  • The effects of mental illness vary enormously so it is important to discuss with students their needs and how these might be accommodated.
  • Sometimes student behavior may be challenging for teaching staff and other students. There are a range of strategies for addressing disruptive behavior.
  • Students with mental illness may find regular attendance at classes difficult so it is useful to clarify expectations regarding attendance with the student. Making reading lists and handouts available early in the course will assist students who may be frequently absent to continue with their learning, even though they may be unable to attend classes.
  • Receiving a formal accommodation of being able to record lectures will assist those students whose attentional processing is affected by their disability as well as those who, because of the effects of medication and/or short-term memory loss, may tend to misinterpret or misquote.
  • Flexible delivery of teaching material via electronic media is particularly helpful for students who are unavoidably absent from class or who cannot participate in classes for extended periods of time.
  • Absences due to hospitalization or the effects of changes to medication may affect the number of assignments students are able to complete satisfactorily. In such cases you might consider redistributing the weighting of assignments. For example, you might set six assignments for a semester, but inform students that only the best four marks will be counted. Students who have been absent or unwell will thus have some choice about what and how many assignments they submit.
  • Students who are anxious about performing in front of others instructors may decide to allow the student to tape or video record any presentations which are to be assessed.
  • Faculty and other staff should aim to be as accessible as possible, and allow students enough time to establish a useful relationship. But remember the limitations of an instructor's role and don't try to deal with everything yourself — share issues with colleagues and specialist staff.
  • Refer the student to the Personal Counseling Center or Disabilities Services if you feel boundaries are being pushed, or if you are worried about how to distinguish between the mild depression and anxiety felt by many students at some stage and the onset of a more serious condition.
  • Tactful management of group interaction is extra important. Any problems should be discussed with the student in private and future support strategies agreed in writing with Disabilities Services if necessary.

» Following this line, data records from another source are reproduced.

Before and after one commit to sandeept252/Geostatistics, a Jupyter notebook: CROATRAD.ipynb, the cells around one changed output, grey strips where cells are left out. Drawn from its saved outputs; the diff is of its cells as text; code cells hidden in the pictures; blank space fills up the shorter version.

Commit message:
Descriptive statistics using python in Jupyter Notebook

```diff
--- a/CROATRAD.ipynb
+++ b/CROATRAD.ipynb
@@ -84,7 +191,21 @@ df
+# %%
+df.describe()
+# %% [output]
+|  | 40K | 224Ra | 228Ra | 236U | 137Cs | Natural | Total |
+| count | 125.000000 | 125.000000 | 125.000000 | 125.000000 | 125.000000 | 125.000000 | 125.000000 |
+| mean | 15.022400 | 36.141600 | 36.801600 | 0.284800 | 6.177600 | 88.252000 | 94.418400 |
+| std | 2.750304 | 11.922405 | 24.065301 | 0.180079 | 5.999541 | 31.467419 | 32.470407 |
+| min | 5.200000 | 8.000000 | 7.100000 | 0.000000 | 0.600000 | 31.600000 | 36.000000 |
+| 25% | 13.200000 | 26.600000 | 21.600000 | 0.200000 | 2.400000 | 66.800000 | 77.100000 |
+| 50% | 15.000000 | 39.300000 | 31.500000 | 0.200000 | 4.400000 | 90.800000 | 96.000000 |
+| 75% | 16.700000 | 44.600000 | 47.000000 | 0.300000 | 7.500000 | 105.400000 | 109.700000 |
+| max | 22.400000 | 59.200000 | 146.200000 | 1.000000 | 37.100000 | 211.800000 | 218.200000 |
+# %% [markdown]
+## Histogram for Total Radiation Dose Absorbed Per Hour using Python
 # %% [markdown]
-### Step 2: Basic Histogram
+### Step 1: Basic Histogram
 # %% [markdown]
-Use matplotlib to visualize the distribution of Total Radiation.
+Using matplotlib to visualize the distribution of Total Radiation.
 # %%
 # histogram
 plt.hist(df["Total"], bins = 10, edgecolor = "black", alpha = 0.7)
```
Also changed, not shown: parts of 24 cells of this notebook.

  • Break information into small steps while instructing on new tasks.
  • For students needing other academic assistance, remind them of campus services such as the Writing Center, and the Academic Support Center.
  • Allow time for clarification of directions and essential information.
  • Make instructional materials available in text form on FerrisConnect.
  • When in doubt about how to assist the student, ask him or her as privately as possible without drawing attention to the student or the disability.
  • Faculty and staff who are unsure whether a student's difficulties are part of the normal process of adapting to university life or a matter for more serious concern should encourage the student to contact Student Services to arrange an appointment with Counselor at the Personal Counseling Center. Staff can also contact the center directly for general advice and consultation.
  • Contact Disabilities Services for ideas to help individual students.